Join Brian Bradley for an in-depth discussion in this video Using the force, part of Up and Running with Particle Flow in 3ds Max.
- View Offline
- Exercise Files
One of the more challenging aspects of creating any kind…of simulation based effect inside a 3D application, is the need…to recreate the effect of natural forces on the objects,…or in our case the particles, that are inside the simulation.…You see, in the real world, if we wanted to film the burning of a piece of paper,…putting the process in its simplest form, all we…would need to do is point a camera at…the paper, ignite it, and then everything else would happen automatically.…
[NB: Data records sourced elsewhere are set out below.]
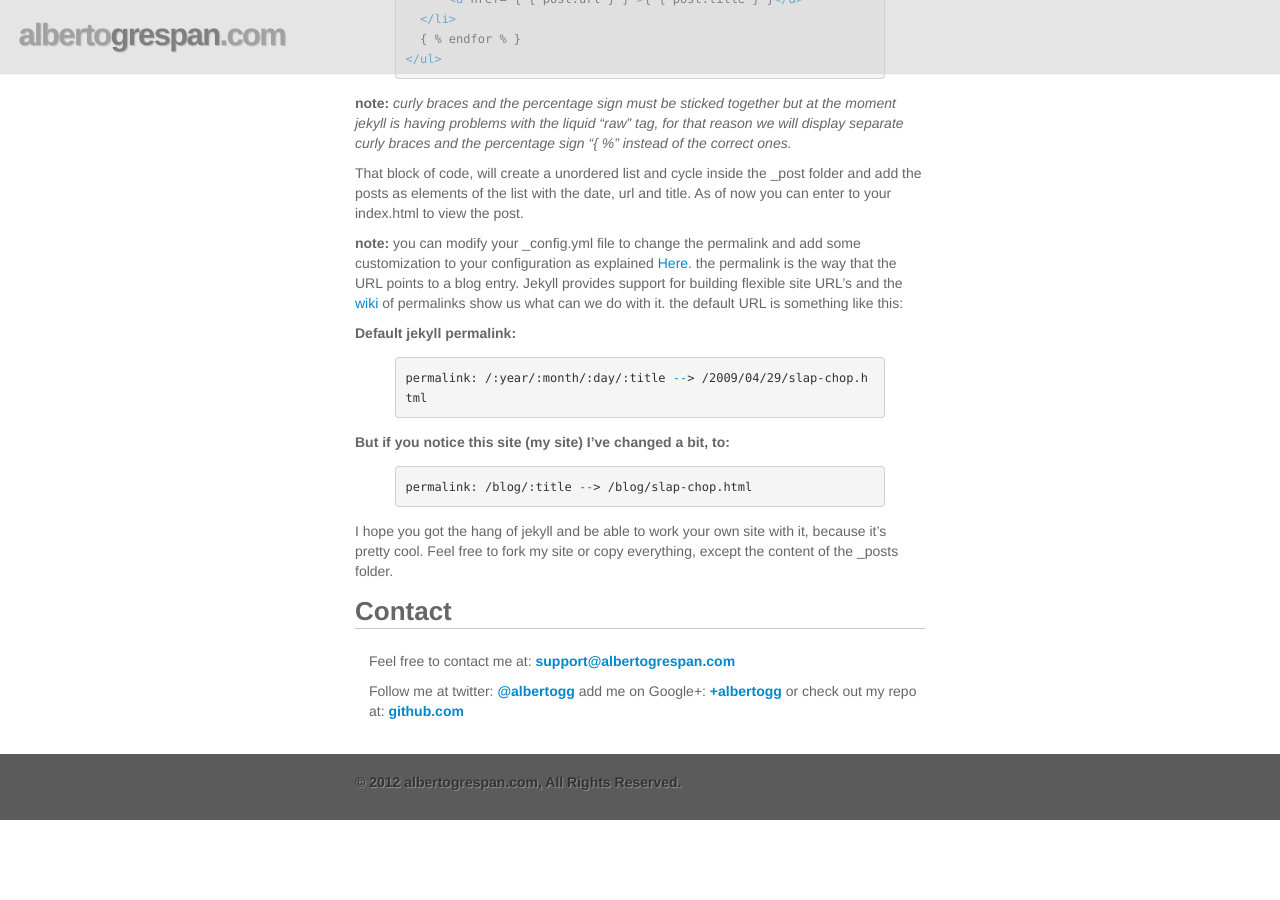
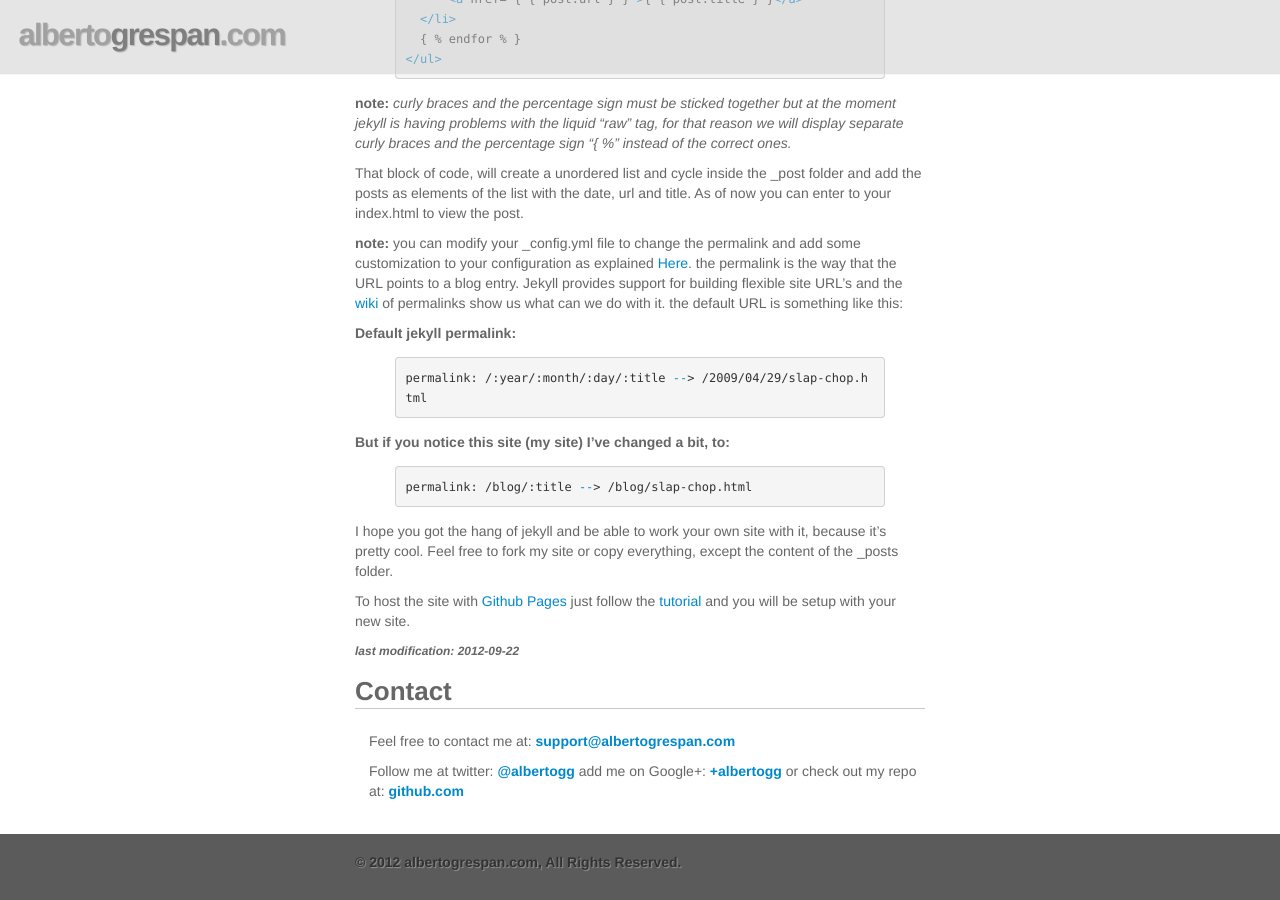
Before and after one commit to albertogg/albertogg.github.com, a Jekyll site: the page built from _posts/2012-02-10-jekyll-github-pages-blog-tutorial.markdown, in a window 1280 px wide and 900 px high, scrolled down 4300 px. Built offline with Jekyll 4.4.1, drawn with Linux system fonts in a browser that asks for light colours; nearby versions of some CDN libraries; Markdown is read by kramdown in place of the engine named in the settings; before the commit the page ends 5120 px from its top, so only the background shows below that.

Commit message:
Post modification.

```diff
--- a/_posts/2012-02-10-jekyll-github-pages-blog-tutorial.markdown
+++ b/_posts/2012-02-10-jekyll-github-pages-blog-tutorial.markdown
@@ -243,6 +243,10 @@ permalink: /blog/:title --> /blog/slap-chop.html
 
 I hope you got the hang of jekyll and be able to work your own site with it, because it's pretty cool. Feel free to fork my site or copy everything, except the content of the _posts folder.
 
+To host the site with [Github Pages][github] just follow the [tutorial][instructions] and you will be setup with your new site.
+
+###### *last modification: 2012-09-22*
+
 [github]: http://pages.github.com/
 [jekyll]: http://github.com/mojombo/jekyll/
 [rbenv]: https://github.com/sstephenson/rbenv
```
Also changed, not shown: other parts of _posts/2012-02-10-jekyll-github-pages-blog-tutorial.markdown (+1 -0 lines).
We wouldn't, for instance, need to create a smoke effect.…Or find a way of causing that smoke to rise up into the air.…And then dissipate over time, those things would just happen.…In simulation work of course, all of those things…would have to be observed, documented, and then recreated.…In 3ds Max this would mean learning to work with a set of…tools referred to both here and in a number of other applications, as forces.…These space warps give us the ability to add the effect of…naturally occurring phenomenon to our particles…
- Deconstructing a flow
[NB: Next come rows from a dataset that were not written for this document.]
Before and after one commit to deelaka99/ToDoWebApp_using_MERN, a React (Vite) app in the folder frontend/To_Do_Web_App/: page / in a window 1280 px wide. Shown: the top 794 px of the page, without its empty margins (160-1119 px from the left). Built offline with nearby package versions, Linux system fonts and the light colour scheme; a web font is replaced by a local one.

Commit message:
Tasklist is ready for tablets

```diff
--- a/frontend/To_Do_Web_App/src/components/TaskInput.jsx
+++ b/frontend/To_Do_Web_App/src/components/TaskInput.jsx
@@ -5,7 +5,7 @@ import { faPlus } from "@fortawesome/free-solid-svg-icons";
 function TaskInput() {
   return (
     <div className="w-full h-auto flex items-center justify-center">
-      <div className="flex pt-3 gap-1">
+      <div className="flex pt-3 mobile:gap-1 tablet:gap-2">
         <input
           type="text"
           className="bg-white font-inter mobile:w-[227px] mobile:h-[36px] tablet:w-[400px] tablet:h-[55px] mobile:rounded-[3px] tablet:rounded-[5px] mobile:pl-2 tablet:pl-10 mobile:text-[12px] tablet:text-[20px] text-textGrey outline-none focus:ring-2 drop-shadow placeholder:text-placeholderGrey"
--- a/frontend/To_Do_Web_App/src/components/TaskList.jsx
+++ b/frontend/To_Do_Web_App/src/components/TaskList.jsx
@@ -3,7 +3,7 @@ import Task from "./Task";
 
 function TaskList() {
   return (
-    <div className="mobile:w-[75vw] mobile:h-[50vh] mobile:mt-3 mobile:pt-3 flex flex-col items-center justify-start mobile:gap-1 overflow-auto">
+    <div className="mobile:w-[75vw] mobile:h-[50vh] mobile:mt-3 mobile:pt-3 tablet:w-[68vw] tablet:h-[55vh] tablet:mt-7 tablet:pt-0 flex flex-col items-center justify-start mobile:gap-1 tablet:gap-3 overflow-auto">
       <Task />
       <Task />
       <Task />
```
- Making use of events
- Creating a standard flow
- Reusing effects
- Adjusting the Birth, Speed, Shape, and other operators
- Making tests that create events
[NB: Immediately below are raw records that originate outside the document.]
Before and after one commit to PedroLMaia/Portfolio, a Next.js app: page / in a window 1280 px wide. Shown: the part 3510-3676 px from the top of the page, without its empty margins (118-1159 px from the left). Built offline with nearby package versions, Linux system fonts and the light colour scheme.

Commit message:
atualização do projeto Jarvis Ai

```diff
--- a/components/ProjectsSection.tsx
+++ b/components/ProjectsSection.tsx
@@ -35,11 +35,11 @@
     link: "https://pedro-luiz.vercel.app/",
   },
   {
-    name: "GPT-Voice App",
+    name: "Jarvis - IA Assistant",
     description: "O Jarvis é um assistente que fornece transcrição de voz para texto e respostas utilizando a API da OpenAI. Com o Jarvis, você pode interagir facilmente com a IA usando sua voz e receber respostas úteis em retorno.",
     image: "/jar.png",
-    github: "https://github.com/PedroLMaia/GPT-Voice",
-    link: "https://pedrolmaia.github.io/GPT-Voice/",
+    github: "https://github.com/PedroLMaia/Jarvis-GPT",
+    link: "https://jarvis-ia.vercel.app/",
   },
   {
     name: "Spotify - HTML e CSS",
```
- Creating rainfall
- Setting up a Splash system
Skill Level Beginner
3ds Max 2013 Essential Trainingwith Aaron F. Ross7h 9m Beginner
Creating Simulations in MassFX and 3ds Maxwith Brian Bradley3h 53m Intermediate
1. Overview of the Particle Flow System
2. Adding and Building Flows
3. Putting Operators to Work
4. Tests That Create Events
5. Creating Rain, Drip, and Splash Systems
What's next?2m 1s
- Mark as unwatched
- Mark all as unwatched
Are you sure you want to mark all the videos in this course as unwatched?
This will not affect your course history, your reports, or your certificates of completion for this course.Cancel
Take notes with your new membership!
Type in the entry box, then click Enter to save your note.
1:30Press on any video thumbnail to jump immediately to the timecode shown.
Notes are saved with you account but can also be exported as plain text, MS Word, PDF, Google Doc, or Evernote.